Your goal:
Retype each of the records below exactly, leaving the pictures out.

■ ■ ■ ■

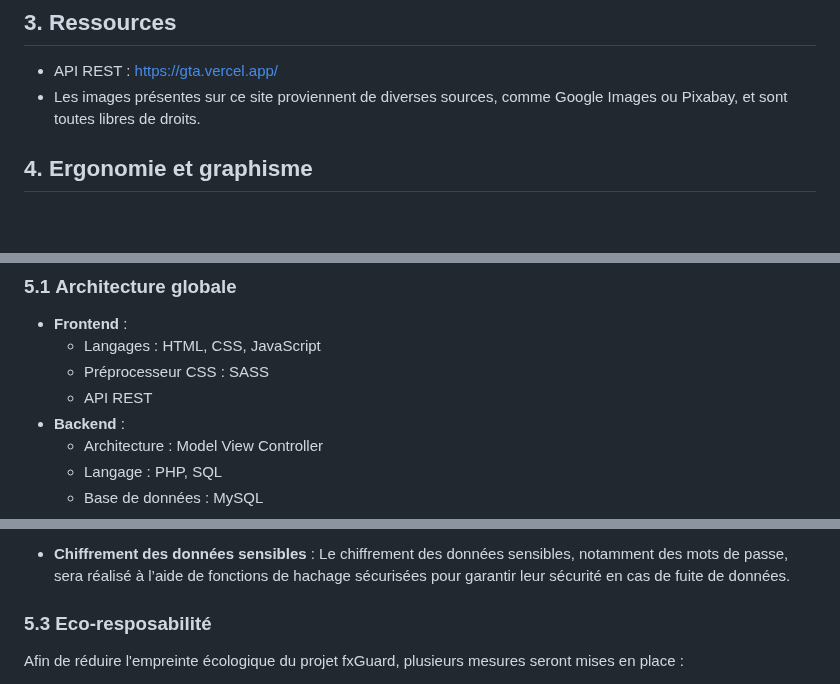
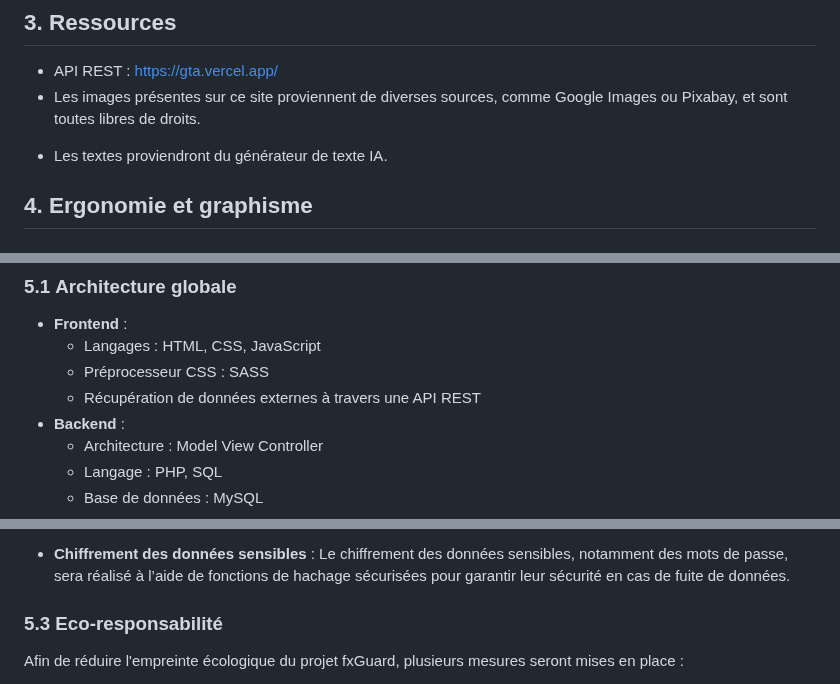
Before and after one commit to x3Lo/fxGuard, a Markdown page: README.md, 3 parts joined by grey strips. Rendered like a GitHub page; blank space fills up the shorter version.

```diff
--- a/README.md
+++ b/README.md
@@ -176,6 +186,8 @@ Le site Web a pour vocation d'être utilisé par un public varié :
 
 - API REST : https://gta.vercel.app/
 - Les images présentes sur ce site proviennent de diverses sources, comme Google Images ou Pixabay, et sont toutes libres de droits.
+<!-- - Les vidéo proviendont de youtube. -->
+- Les textes proviendront du générateur de texte IA.
 
 ## **4. Ergonomie et graphisme**
 
@@ -201,7 +213,7 @@ Le site sera conçu pour être le plus intuitif possible, avec des noms de menus
 - **Frontend** :
   - Langages : HTML, CSS, JavaScript
   - Préprocesseur CSS : SASS
-  - API REST
+  - Récupération de données externes à travers une API REST
 - **Backend** :
   - Architecture : Model View Controller
   - Langage : PHP, SQL
@@ -221,7 +233,7 @@ Pour garantir un niveau de sécurité optimal sur la plateforme, les lignes dire
 - **Chiffrement des données sensibles** : Le chiffrement des données sensibles, notamment des mots de passe, sera réalisé à l’aide de fonctions de hachage sécurisées pour garantir leur sécurité en cas de fuite de données.
 
 
-### 5.3 **Eco-resposabilité**
+### 5.3 **Eco-responsabilité**
 
 Afin de réduire l'empreinte écologique du projet fxGuard, plusieurs mesures seront mises en place :
 
```
Also changed, not shown: other parts of README.md (+35 -5 lines).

■ ■ ■ ■

Task result:
Before and after one commit to x3Lo/fxGuard, a Markdown page: README.md, 3 parts joined by grey strips. Rendered like a GitHub page; blank space fills up the shorter version.

```diff
--- a/README.md
+++ b/README.md
@@ -176,6 +186,8 @@ Le site Web a pour vocation d'être utilisé par un public varié :
 
 - API REST : https://gta.vercel.app/
 - Les images présentes sur ce site proviennent de diverses sources, comme Google Images ou Pixabay, et sont toutes libres de droits.
+<!-- - Les vidéo proviendont de youtube. -->
+- Les textes proviendront du générateur de texte IA.
 
 ## **4. Ergonomie et graphisme**
 
@@ -201,7 +213,7 @@ Le site sera conçu pour être le plus intuitif possible, avec des noms de menus
 - **Frontend** :
   - Langages : HTML, CSS, JavaScript
   - Préprocesseur CSS : SASS
-  - API REST
+  - Récupération de données externes à travers une API REST
 - **Backend** :
   - Architecture : Model View Controller
   - Langage : PHP, SQL
@@ -221,7 +233,7 @@ Pour garantir un niveau de sécurité optimal sur la plateforme, les lignes dire
 - **Chiffrement des données sensibles** : Le chiffrement des données sensibles, notamment des mots de passe, sera réalisé à l’aide de fonctions de hachage sécurisées pour garantir leur sécurité en cas de fuite de données.
 
 
-### 5.3 **Eco-resposabilité**
+### 5.3 **Eco-responsabilité**
 
 Afin de réduire l'empreinte écologique du projet fxGuard, plusieurs mesures seront mises en place :
 
```
Also changed, not shown: other parts of README.md (+35 -5 lines).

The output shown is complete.